By Robert S. (not verified) on 27 May 2010 #permalink

The question is if the trade off for faster degradation of the oil is worth the possible damage.

Given the crap being used, I'd say that's a big old "no" in this case.

The idea is that if you disperse it in the water column, (dilution is the solution to pollution, dontchaknow), then there won't be as much floating around to clean up or give the media ugly pictures to tie to the spilling company. The question is if the trade off for the better PR of hiding the oil in the water column is worth the possible damage.

The stuff is called "Corexit" fercrissakes.

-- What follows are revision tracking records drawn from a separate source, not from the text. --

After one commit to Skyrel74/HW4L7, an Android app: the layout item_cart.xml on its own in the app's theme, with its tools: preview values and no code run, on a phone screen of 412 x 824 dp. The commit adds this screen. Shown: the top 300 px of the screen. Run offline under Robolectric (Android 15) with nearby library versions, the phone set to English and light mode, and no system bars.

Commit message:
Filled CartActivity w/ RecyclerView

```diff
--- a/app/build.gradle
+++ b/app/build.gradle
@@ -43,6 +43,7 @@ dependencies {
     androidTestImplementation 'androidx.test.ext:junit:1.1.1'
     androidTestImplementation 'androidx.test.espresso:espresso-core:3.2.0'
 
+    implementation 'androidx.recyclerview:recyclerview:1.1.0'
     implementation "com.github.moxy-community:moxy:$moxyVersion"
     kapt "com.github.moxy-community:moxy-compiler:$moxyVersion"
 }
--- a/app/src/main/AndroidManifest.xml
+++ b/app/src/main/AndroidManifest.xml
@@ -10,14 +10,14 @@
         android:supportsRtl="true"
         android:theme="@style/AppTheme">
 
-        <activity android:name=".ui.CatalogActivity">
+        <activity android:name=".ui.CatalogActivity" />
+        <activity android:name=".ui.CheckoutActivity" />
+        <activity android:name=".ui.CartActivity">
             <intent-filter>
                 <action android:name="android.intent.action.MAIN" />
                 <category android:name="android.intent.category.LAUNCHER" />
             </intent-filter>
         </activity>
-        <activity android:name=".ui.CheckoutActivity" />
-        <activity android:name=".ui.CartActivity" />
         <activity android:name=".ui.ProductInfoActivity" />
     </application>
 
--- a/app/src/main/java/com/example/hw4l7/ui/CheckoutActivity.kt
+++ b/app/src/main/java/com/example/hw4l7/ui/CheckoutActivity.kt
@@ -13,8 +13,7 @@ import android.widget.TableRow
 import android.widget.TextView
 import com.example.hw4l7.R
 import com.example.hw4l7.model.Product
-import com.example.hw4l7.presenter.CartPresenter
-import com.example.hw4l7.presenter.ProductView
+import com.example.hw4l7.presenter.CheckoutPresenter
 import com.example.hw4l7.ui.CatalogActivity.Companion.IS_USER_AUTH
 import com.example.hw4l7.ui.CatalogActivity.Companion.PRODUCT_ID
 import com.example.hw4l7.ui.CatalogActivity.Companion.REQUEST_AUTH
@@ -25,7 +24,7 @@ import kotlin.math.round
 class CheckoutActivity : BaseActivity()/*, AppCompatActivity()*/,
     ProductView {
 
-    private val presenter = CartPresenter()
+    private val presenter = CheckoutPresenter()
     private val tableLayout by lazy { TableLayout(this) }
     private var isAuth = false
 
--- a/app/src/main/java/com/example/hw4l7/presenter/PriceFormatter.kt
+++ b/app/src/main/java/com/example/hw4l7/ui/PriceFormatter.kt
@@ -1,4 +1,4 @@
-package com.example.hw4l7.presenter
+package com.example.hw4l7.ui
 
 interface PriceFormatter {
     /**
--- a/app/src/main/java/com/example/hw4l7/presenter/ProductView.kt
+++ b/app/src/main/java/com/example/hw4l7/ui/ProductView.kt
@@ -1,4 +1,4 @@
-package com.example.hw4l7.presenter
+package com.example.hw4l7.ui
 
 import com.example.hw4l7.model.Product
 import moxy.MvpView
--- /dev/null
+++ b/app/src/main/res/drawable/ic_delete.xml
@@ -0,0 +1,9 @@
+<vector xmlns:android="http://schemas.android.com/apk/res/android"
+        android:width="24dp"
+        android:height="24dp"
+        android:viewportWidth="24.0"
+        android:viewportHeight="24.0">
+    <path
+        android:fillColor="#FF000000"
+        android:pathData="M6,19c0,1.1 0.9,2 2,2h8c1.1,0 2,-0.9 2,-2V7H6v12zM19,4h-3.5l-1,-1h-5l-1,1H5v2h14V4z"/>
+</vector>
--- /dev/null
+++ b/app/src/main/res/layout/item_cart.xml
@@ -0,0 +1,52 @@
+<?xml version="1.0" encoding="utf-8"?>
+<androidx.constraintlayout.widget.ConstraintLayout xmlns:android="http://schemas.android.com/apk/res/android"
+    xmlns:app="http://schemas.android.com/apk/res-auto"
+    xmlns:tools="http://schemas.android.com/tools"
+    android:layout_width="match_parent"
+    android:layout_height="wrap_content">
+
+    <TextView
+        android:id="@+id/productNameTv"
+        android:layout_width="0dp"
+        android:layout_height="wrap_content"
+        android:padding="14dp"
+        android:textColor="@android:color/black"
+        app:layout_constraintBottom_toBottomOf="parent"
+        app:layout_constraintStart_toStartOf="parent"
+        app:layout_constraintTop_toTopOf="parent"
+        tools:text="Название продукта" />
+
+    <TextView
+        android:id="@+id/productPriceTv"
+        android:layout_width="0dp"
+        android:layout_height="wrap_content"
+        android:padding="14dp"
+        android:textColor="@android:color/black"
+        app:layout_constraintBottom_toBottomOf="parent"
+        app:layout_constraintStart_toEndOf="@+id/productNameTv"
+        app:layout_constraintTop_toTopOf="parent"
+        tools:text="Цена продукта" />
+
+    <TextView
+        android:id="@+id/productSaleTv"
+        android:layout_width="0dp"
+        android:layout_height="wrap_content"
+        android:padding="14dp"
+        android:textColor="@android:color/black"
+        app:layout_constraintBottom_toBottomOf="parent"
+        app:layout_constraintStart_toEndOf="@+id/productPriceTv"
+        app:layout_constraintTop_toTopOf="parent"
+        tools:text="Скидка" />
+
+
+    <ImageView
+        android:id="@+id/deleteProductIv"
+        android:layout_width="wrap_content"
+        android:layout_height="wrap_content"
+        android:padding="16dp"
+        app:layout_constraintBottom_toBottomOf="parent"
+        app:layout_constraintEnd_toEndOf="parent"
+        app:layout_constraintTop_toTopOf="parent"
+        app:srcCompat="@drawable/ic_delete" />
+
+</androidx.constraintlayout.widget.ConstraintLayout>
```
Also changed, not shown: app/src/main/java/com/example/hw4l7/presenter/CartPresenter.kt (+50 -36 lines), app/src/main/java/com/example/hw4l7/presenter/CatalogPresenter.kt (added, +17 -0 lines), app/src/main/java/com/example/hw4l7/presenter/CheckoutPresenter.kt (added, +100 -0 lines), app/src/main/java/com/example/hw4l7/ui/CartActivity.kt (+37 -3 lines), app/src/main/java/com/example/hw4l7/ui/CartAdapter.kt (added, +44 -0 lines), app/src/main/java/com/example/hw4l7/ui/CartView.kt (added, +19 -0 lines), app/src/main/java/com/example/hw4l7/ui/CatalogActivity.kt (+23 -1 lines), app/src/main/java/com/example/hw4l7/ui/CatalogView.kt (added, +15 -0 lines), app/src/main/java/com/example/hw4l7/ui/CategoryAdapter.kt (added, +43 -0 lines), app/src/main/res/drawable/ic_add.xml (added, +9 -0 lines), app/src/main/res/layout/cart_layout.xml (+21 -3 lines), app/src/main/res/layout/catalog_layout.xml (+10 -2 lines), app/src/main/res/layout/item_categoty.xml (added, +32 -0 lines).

As Phillipe said, this is a nightmare. Living on the Gulf Coast I can tell you that we're all here waiting on the oil to reach the shore. There is NOT enough being done, there are stories in the news all around here of organizations and individuals who have methods that can be helpful in this situation who are being told they have to "go through channels of approval" prior to testing their methods. One of these companies is in Naples, FL where a company who has been manufacturing adsorbent (repels water, attracts oil) from inert recycled materials for over a decade; this product is carried on the majority of European tankers to clean up filling spills. They were told by the coast guard they will not likely gain approval until this incident is already over. Another company wants to use coastal hay to absorb the oil and they too have been rejected (except for Walton County who is using it). This is something that can't hurt to try, it's hay, we know it won't harm marine life and it will provide income for local farmers; can the same be said for "Corexit"?
You tell me, would you rather be covered in hay or chemical dispersants? Who is running this show???